This report is an updated review of each U.S. state’s voting rights laws as they relate to payment of court fines, fees, and restitution.
In North Carolina, roughly 70,000 individuals are prohibited from voting because they have a prior felony conviction, and in many cases individuals are disenfranchised solely because of their inability to …
The UCLA Criminal Justice Law Review (CJLR) has partnered with the Criminal Justice Policy Program at Harvard Law School to publish works from the Progressing Reform of Fees and Fines …
This policy brief discusses the history and issues of court fines and fees nationally and specifically in Illinois.
This report analyzes state voting laws to show how fines and fees are used to determine if a person can regain the right to vote after getting convicted of a felony.
Background: Beginning in 1838, Florida’s constitution allowed the legislature to disenfranchise felons. Effective January 8, 2019, Amendment 4 of the Florida constitution added a provision automatically restoring the voting rights …

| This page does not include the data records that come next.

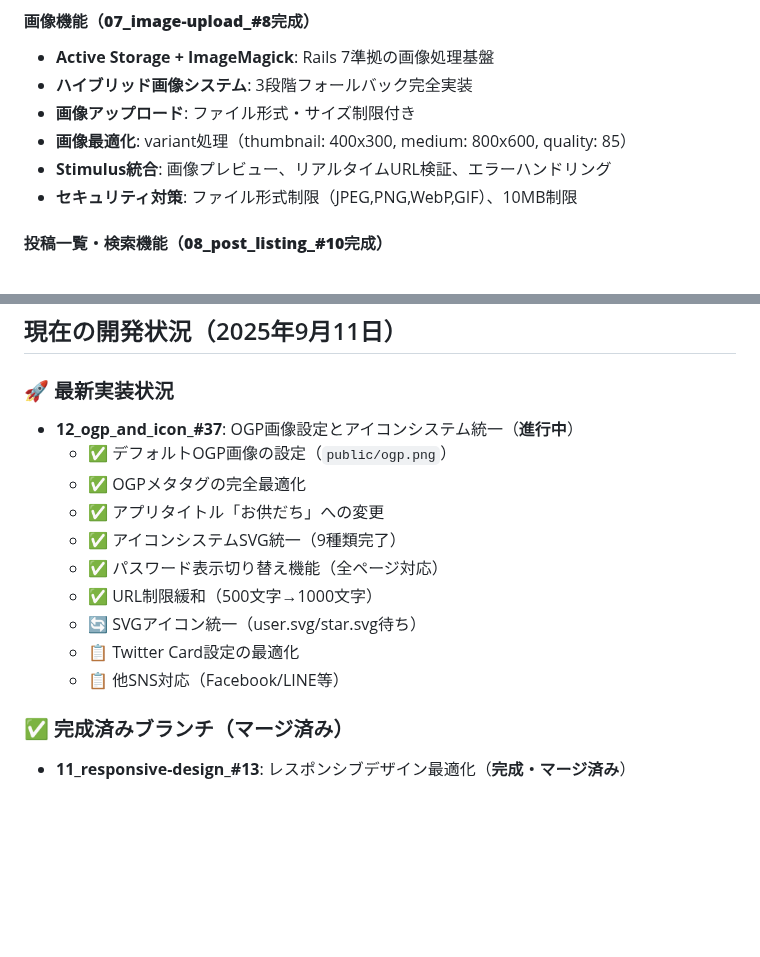
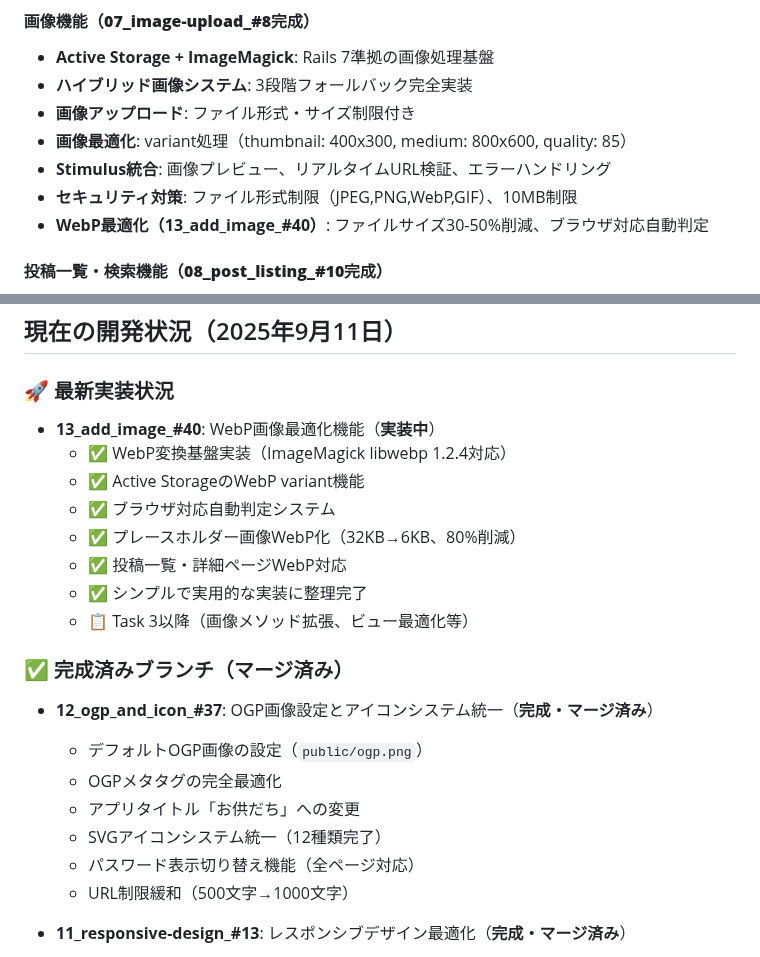
Before and after one commit to koza-ken/gohan-otomo, a Markdown page: CLAUDE.md, 2 parts joined by grey strips. Rendered like a GitHub page; blank space fills up the shorter version.

```diff
--- a/CLAUDE.md
+++ b/CLAUDE.md
@@ -79,6 +79,7 @@ docker compose exec web rails generate rspec:install
 - **画像最適化**: variant処理（thumbnail: 400x300, medium: 800x600, quality: 85）
 - **Stimulus統合**: 画像プレビュー、リアルタイムURL検証、エラーハンドリング
 - **セキュリティ対策**: ファイル形式制限（JPEG,PNG,WebP,GIF）、10MB制限
+- **WebP最適化（13_add_image_#40）**: ファイルサイズ30-50%削減、ブラウザ対応自動判定
 
 #### **投稿一覧・検索機能（08_post_listing_#10完成）**
 - **検索機能**: キーワード検索（title・description対象、ILIKE使用）
@@ -198,18 +199,24 @@ docker compose exec web rails generate rspec:install
 ## 現在の開発状況（2025年9月11日）
 
 ### 🚀 最新実装状況
-- **12_ogp_and_icon_#37**: OGP画像設定とアイコンシステム統一（**進行中**）
-  - ✅ デフォルトOGP画像の設定（`public/ogp.png`）
-  - ✅ OGPメタタグの完全最適化
-  - ✅ アプリタイトル「お供だち」への変更
-  - ✅ アイコンシステムSVG統一（9種類完了）
-  - ✅ パスワード表示切り替え機能（全ページ対応）
-  - ✅ URL制限緩和（500文字→1000文字）
-  - 🔄 SVGアイコン統一（user.svg/star.svg待ち）
-  - 📋 Twitter Card設定の最適化
-  - 📋 他SNS対応（Facebook/LINE等）
+- **13_add_image_#40**: WebP画像最適化機能（**実装中**）
+  - ✅ WebP変換基盤実装（ImageMagick libwebp 1.2.4対応）
+  - ✅ Active StorageのWebP variant機能
+  - ✅ ブラウザ対応自動判定システム
+  - ✅ プレースホルダー画像WebP化（32KB→6KB、80%削減）
+  - ✅ 投稿一覧・詳細ページWebP対応
+  - ✅ シンプルで実用的な実装に整理完了
+  - 📋 Task 3以降（画像メソッド拡張、ビュー最適化等）
 
 ### ✅ 完成済みブランチ（マージ済み）
+- **12_ogp_and_icon_#37**: OGP画像設定とアイコンシステム統一（**完成・マージ済み**）
+  - デフォルトOGP画像の設定（`public/ogp.png`）
+  - OGPメタタグの完全最適化
+  - アプリタイトル「お供だち」への変更
+  - SVGアイコンシステム統一（12種類完了）
+  - パスワード表示切り替え機能（全ページ対応）
+  - URL制限緩和（500文字→1000文字）
+
 - **11_responsive-design_#13**: レスポンシブデザイン最適化（**完成・マージ済み**）
   - 検索フォームの大幅簡略化（ソート機能削除、シンプル化）
   - フローティングアクションボタン実装（右下固定投稿ボタン）
```
Also changed, not shown: docs/13_webp_implementation_handoff.md (added, +165 -0 lines), docs/branch.md (+12 -12 lines).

Felony convictions and court debt have become barriers to restoring voting rights for millions of people living in the U.S. This report provides a history of poll taxes and explains how felony disenfranchisement serves as a barrier perpetuating the same inequality-producing results: African-Americans and poor people lose the right to vote and struggle to regain voting rights at disproportionate rates.
This report examines in detail the collateral consequences of Alabama’s court debt system and explores the ways in which it undermines public safety and drives the state’s racial wealth divide.

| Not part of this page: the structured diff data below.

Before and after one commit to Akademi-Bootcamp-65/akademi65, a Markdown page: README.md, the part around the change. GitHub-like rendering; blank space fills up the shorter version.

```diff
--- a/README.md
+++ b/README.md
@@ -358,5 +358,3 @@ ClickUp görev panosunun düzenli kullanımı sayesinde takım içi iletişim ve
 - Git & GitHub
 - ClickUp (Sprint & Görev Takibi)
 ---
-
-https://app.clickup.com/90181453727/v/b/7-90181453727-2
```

FFJC Co-Director Joanna Weiss participated in a Smart on Crime Innovations Conference panel about eliminating “user fees” in the justice system.
The American Bar Association developed ten guidelines to ensure that fines and fees do not punish people disproportionately for their poverty.